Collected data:
———
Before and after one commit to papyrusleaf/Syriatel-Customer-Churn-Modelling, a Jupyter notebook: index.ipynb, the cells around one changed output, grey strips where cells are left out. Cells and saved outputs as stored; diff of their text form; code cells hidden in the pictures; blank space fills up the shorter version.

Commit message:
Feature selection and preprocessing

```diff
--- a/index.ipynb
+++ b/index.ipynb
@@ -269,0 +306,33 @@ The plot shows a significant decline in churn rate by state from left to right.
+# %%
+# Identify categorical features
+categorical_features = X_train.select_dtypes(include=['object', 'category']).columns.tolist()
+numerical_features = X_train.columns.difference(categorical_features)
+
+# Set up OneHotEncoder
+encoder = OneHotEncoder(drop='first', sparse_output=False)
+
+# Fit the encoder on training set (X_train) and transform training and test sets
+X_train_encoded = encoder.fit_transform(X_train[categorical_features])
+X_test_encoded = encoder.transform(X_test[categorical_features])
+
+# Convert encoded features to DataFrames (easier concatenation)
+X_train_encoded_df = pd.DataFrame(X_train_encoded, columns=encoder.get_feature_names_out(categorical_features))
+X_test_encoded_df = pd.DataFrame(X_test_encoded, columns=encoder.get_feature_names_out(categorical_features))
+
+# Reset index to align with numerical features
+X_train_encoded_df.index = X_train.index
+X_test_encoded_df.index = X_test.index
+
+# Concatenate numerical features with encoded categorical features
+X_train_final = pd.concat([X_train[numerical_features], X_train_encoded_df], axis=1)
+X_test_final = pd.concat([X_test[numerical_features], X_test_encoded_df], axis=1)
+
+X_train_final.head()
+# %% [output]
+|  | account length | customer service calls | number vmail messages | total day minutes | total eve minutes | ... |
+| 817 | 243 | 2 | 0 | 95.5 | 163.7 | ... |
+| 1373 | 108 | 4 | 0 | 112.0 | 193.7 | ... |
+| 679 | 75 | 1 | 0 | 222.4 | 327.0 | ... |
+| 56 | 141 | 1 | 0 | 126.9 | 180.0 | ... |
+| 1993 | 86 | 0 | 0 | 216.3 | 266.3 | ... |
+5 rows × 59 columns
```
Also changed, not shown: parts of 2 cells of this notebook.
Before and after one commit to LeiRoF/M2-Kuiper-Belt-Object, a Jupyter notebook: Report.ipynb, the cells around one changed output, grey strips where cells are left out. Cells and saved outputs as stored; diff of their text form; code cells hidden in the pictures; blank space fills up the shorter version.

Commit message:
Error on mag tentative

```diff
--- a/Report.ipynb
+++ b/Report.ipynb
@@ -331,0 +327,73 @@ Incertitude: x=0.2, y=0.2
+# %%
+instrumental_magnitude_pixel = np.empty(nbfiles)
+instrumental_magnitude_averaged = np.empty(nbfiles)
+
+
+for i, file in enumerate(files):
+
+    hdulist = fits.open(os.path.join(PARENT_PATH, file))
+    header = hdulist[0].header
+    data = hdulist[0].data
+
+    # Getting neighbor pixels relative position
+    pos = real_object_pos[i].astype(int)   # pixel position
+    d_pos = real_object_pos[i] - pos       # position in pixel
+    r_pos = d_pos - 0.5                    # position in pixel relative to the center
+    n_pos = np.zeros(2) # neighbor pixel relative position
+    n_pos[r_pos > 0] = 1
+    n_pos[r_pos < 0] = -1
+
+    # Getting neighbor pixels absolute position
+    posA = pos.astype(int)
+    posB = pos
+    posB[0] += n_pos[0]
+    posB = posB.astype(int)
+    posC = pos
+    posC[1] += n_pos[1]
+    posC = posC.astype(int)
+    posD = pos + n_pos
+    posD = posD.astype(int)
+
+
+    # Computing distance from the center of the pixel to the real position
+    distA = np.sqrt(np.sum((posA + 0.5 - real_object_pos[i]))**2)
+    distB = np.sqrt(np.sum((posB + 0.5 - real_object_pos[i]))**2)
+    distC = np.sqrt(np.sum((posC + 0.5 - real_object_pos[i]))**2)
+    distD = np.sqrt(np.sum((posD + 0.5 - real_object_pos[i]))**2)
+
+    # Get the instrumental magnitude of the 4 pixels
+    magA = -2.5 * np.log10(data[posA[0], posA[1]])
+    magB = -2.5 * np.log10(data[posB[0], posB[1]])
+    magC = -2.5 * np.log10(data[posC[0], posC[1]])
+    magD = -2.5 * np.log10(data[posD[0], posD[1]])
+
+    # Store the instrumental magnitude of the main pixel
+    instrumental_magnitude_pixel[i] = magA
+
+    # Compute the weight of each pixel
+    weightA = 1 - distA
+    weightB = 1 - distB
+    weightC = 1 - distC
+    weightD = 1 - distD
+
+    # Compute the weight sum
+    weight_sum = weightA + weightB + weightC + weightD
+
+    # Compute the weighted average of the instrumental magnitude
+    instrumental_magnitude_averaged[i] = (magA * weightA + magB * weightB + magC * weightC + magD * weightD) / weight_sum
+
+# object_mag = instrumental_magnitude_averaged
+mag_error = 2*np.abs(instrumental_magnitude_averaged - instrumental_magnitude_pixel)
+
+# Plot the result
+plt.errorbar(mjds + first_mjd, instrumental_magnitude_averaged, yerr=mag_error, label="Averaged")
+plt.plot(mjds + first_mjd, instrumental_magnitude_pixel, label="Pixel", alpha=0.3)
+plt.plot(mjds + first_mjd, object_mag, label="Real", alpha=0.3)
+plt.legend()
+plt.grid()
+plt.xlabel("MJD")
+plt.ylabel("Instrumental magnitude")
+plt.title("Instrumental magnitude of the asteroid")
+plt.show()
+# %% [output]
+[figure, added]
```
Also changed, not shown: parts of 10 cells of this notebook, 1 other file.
———
• **PROBLEM DETAILS**:
Identify all lines in the records above with the word "space".

• **SOLUTION TO THIS TASK**:
Before and after one commit to papyrusleaf/Syriatel-Customer-Churn-Modelling, a Jupyter notebook: index.ipynb, the cells around one changed output, grey strips where cells are left out. Cells and saved outputs as stored; diff of their text form; code cells hidden in the pictures; blank space fills up the shorter version.
Before and after one commit to LeiRoF/M2-Kuiper-Belt-Object, a Jupyter notebook: Report.ipynb, the cells around one changed output, grey strips where cells are left out. Cells and saved outputs as stored; diff of their text form; code cells hidden in the pictures; blank space fills up the shorter version.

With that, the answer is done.